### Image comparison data
==========

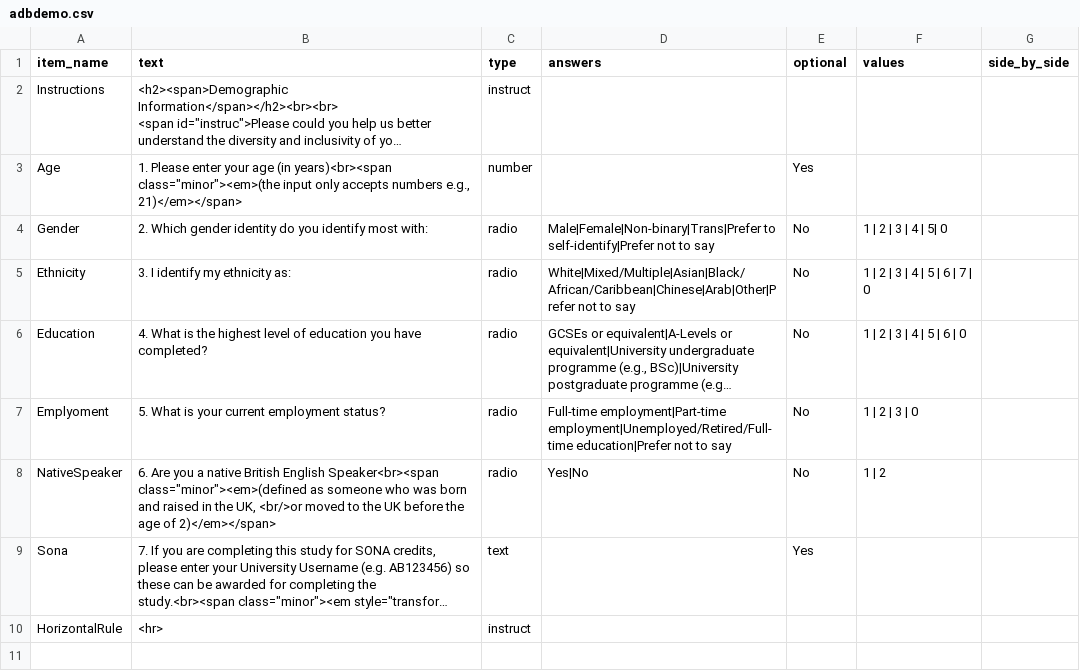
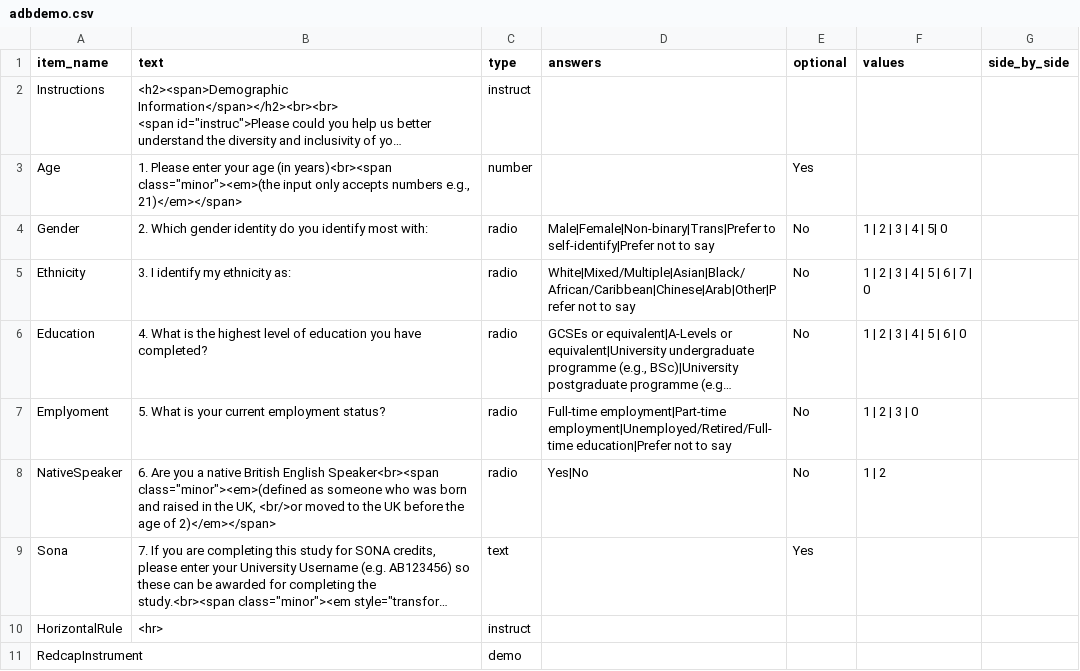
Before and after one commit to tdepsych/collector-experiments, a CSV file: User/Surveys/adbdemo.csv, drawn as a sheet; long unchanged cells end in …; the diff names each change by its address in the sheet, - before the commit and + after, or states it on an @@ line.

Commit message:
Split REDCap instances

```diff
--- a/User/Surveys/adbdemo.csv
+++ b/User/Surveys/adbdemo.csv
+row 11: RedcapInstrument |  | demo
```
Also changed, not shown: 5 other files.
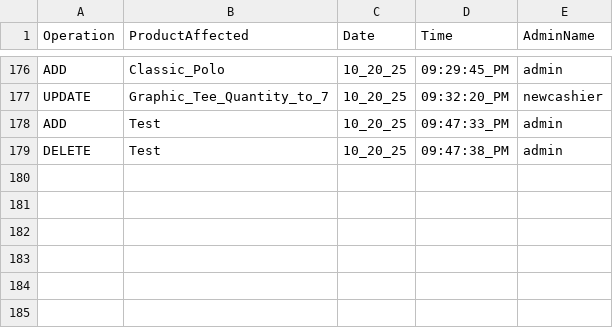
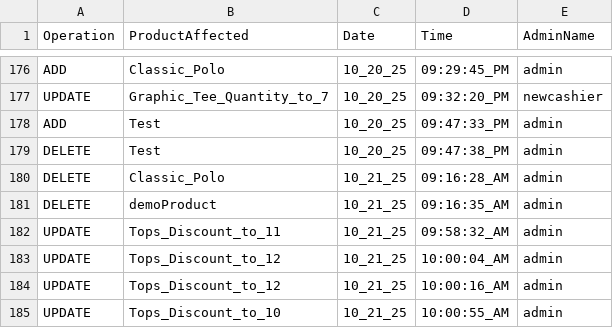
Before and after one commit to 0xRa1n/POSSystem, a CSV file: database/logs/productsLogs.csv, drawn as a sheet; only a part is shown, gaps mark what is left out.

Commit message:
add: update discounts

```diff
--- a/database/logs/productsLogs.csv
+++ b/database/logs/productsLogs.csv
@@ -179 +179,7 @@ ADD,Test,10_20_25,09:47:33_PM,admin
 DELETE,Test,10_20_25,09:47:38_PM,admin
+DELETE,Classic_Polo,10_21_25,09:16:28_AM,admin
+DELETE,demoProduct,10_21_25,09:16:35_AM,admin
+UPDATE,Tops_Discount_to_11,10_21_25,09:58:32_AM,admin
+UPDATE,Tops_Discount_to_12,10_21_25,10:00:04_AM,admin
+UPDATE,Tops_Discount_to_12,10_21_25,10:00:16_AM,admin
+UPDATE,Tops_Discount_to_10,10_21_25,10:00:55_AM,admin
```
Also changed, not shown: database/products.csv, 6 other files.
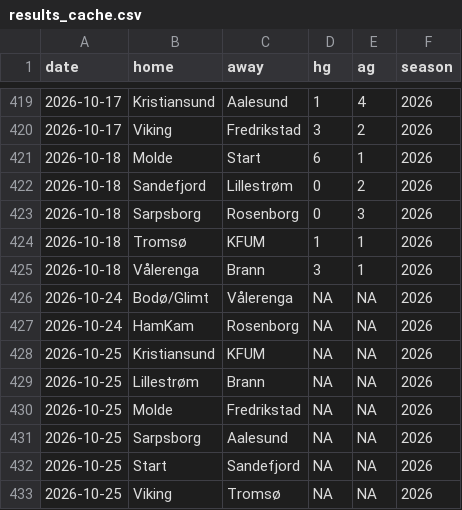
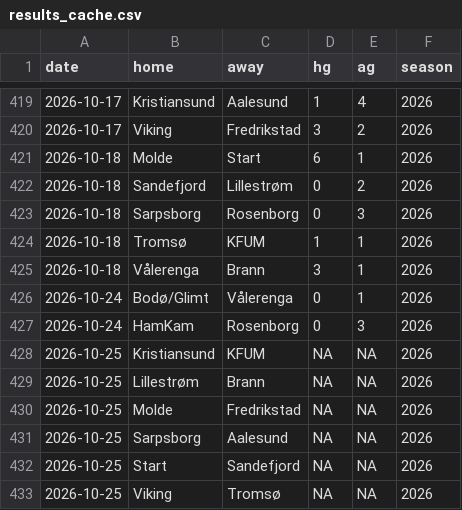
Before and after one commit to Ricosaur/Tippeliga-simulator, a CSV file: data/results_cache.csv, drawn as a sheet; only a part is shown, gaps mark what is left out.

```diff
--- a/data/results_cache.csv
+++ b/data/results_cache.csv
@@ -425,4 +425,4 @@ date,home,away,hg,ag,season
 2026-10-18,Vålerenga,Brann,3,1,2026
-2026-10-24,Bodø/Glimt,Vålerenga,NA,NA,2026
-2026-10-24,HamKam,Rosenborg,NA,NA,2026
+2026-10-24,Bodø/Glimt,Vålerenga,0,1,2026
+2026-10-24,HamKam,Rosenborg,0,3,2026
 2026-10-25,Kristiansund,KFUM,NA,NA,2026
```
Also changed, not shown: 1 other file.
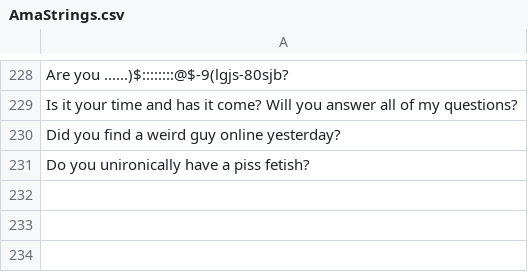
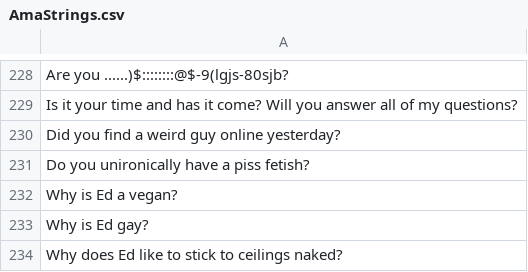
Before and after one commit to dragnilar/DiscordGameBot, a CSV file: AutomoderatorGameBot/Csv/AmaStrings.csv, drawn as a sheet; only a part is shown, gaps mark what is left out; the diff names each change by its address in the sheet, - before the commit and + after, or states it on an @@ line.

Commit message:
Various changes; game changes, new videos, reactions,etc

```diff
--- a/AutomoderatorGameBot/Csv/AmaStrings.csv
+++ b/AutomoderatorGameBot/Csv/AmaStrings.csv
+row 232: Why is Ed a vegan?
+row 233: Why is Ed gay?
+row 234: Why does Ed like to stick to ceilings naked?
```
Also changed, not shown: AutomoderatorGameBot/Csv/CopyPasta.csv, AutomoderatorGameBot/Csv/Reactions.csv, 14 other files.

==========

Among the lines above, return those that contain the string "admin".

### Output below
@@ -179 +179,7 @@ ADD,Test,10_20_25,09:47:33_PM,admin
 DELETE,Test,10_20_25,09:47:38_PM,admin
+DELETE,Classic_Polo,10_21_25,09:16:28_AM,admin
+DELETE,demoProduct,10_21_25,09:16:35_AM,admin
+UPDATE,Tops_Discount_to_11,10_21_25,09:58:32_AM,admin
+UPDATE,Tops_Discount_to_12,10_21_25,10:00:04_AM,admin
+UPDATE,Tops_Discount_to_12,10_21_25,10:00:16_AM,admin
+UPDATE,Tops_Discount_to_10,10_21_25,10:00:55_AM,admin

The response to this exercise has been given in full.